One of my criteria for what makes a house a home is the refrigerator door must have lots and lots of clutter. There are articles from magazines like Good Housekeeping and Real Simple chastising us for this mess and offering solutions to curtail the disorder but I embrace the desire to use my refrigerator door, not so much as a junk drawer, but for creating a remembrance for me of what I have experienced in my life in the last few months. I do often remove items and sometimes, quarterly, I take everything off just leaving the monthly calendar that I receive annually from my alma mater in place. And I begin again posting items to the door as I deem appropriate. My refrigerator door is my own tactile version of social media but in my home for view only by me and the visitors to my little house on Ashland. One solution I read was to post your i-pad to the door (there is actually a device to allow this to happen) to avoid the clutter look. Sounds cumbersome, seems a bit cold.
What started as a toddler art gallery in our home has morphed, Kafka-style, into a wonderful gallery space. Souvenirs from travels, cards from friends and family, and photos combine in a single, marvelous mass.
When Scottish physician, chemist and agriculturalist William Cullen first demonstrated artificial refrigeration at the University of Glasgow in 1748, one has to wonder if his young child had already pasted a drawing to the door of the new device.
So here are my questions to you:
- Do you hang stuff on the refrigerator? Does it give you pleasure or does it give you pain?
- Do you actively avoid putting stuff on the refrigerator door? If you put items on the door, how long do they remain? A month? A year? Forever?
- If you don’t use the door as a gallery, how do you keep track of those little items that need attention or are too special to put away just yet?
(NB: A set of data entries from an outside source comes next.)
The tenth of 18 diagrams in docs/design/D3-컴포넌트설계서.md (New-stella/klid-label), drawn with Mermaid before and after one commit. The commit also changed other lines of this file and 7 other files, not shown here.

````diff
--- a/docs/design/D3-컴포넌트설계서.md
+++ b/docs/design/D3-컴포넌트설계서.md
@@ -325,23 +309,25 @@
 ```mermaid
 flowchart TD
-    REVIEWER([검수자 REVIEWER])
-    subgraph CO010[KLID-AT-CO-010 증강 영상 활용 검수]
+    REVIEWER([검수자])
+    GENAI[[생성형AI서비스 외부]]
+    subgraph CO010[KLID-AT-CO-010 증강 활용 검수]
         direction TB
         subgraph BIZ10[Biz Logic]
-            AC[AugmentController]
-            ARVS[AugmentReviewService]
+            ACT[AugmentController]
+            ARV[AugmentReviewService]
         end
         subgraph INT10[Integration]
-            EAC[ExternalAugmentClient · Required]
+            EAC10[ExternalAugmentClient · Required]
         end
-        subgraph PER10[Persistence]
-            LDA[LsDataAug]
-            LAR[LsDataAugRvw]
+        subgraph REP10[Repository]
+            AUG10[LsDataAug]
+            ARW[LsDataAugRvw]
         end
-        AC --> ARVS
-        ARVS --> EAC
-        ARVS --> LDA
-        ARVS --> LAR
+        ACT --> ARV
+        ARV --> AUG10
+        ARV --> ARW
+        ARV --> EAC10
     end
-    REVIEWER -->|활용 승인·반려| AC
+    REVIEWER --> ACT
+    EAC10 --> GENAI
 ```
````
Here is what my frig door looks like today. In all its glory! Maybe I should clean it off and start over…